February 12, 2013
Re "Scout board delays action on gays," Feb. 7 Scouting originated in Britain, where the Scouts organization welcomes gays. Canada's Scouting organization and most in Europe do likewise. At the California Supreme Court, the Boy Scouts successfully argued that it is a religious organization. It later denied that it is a religious organization that would be required by California law to pay full commercial rent for use of government facilities. At the U.S. Supreme Court, the Boy Scouts argued that it is a private organization allowed to set standards for own members.
January 3, 2013
Re "Top execs didn't report suspected Scout abuse," Dec. 31 On Monday and Christmas Day (among others), The Times published front-page articles about the Boy Scouts of America's sexual abuse reporting practices relative to its Ineligible Volunteer Files. I'm an Eagle Scout and have been a scouting volunteer for more than 45 years, and I've never witnessed a case of sexual abuse in the organization. However, I do not condone the past practices of the Boy Scouts. Those policies have changed with required criminal background checks of volunteers.
July 19, 2012
The Boy Scouts of America, an organization once known mainly for welcoming boys to a world of adventure, self-sufficiency and good citizenship, now is more famous for the groups of people it bans: atheists, agnostics and homosexuals. It's been a sad evolution and an unnecessary one. The Girl Scouts, as well as international Scouting organizations, have carried out their similar missions without resorting to intolerance. By refusing once again this week to admit gay people to its ranks, either as Scouts or leaders, the Boy Scouts may have satisfied some of the religious organizations that sponsor many of its troops, but it risks long-term irrelevance.
CALIFORNIA | LOCAL
April 2, 1998
The Boy Scouts of America may have won their lawsuit but they don't get it. It's about inclusion! RICHARD G. WONG Pasadena

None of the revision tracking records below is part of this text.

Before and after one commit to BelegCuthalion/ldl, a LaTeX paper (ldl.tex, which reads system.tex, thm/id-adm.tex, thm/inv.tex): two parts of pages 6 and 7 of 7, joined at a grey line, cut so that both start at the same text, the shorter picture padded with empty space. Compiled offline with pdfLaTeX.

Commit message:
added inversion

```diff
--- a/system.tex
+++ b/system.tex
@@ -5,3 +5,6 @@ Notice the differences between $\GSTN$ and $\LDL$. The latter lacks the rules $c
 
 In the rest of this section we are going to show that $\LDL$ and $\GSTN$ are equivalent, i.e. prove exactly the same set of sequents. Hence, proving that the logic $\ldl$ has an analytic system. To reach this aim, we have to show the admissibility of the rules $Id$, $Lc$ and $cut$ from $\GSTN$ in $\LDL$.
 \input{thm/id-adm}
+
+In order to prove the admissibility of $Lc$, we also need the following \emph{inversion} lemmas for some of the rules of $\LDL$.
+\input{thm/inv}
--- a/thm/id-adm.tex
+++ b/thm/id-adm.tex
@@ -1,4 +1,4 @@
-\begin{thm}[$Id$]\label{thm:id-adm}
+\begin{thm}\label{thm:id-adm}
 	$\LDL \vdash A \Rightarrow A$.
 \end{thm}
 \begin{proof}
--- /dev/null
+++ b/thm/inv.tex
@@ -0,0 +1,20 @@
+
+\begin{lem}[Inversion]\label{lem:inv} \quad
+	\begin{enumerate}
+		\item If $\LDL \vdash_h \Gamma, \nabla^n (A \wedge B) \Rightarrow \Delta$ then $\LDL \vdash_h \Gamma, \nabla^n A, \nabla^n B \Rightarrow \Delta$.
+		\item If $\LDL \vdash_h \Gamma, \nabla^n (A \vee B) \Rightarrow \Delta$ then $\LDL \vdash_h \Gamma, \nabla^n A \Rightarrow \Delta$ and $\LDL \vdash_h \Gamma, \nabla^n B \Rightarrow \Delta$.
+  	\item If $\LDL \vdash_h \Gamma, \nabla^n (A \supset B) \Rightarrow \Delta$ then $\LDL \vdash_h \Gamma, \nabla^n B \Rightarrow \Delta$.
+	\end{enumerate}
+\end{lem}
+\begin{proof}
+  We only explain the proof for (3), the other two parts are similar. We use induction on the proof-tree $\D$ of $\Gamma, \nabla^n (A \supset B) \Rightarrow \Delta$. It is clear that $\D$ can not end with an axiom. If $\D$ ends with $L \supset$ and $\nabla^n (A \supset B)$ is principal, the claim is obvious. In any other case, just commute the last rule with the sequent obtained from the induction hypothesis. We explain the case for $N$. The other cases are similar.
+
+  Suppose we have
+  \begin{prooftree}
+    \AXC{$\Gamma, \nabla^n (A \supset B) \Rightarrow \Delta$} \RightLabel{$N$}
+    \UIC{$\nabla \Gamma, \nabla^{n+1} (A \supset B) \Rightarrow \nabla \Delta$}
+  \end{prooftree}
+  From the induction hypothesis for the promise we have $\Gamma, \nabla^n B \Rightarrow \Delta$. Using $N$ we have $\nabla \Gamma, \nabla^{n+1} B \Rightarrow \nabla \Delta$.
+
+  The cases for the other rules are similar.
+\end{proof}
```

February 6, 2013 |
IRVING, Texas -- The Boy Scouts of America decided Wednesday to put off a decision on whether to lift a national ban of gay members and leaders, saying the issue of sexual orientation was too complex and needed more time for study. The decision to wait came after the organization recently announced that it would consider changing its policies and might allow local chapters to decide whether to admit gays as Scouts and leaders. “After careful consideration and extensive dialog within the Scouting family, along with comments from those outside the organization, the volunteer officers of the Boy Scouts of America's National Executive Board concluded that due to the complexity of this issue, the organization needs time for a more deliberate review of its membership policy,” Deron Smith, the BSA director of public relations, said in a statement.
September 22, 2012 |
Over the course of two decades, the Boy Scouts of America covered up the acts of hundreds of child molesters within its ranks, never notifying authorities and instead quietly banishing offenders, according to an investigation by the Los Angeles. Sometimes, the molesters left one Scout troop and reappeared at another to molest again, according to information in the 1,600 confidential Boy Scout files that go from 1970 to 1991. That pattern sounds horribly familiar. As with the sexual-abuse cases that rocked the Roman Catholic Church and the Jerry Sandusky case at Penn State, here is another situation in which authorities, entrusted to care for young people, failed to deal properly with molesters in their institution, which led to more children and youths being victimized.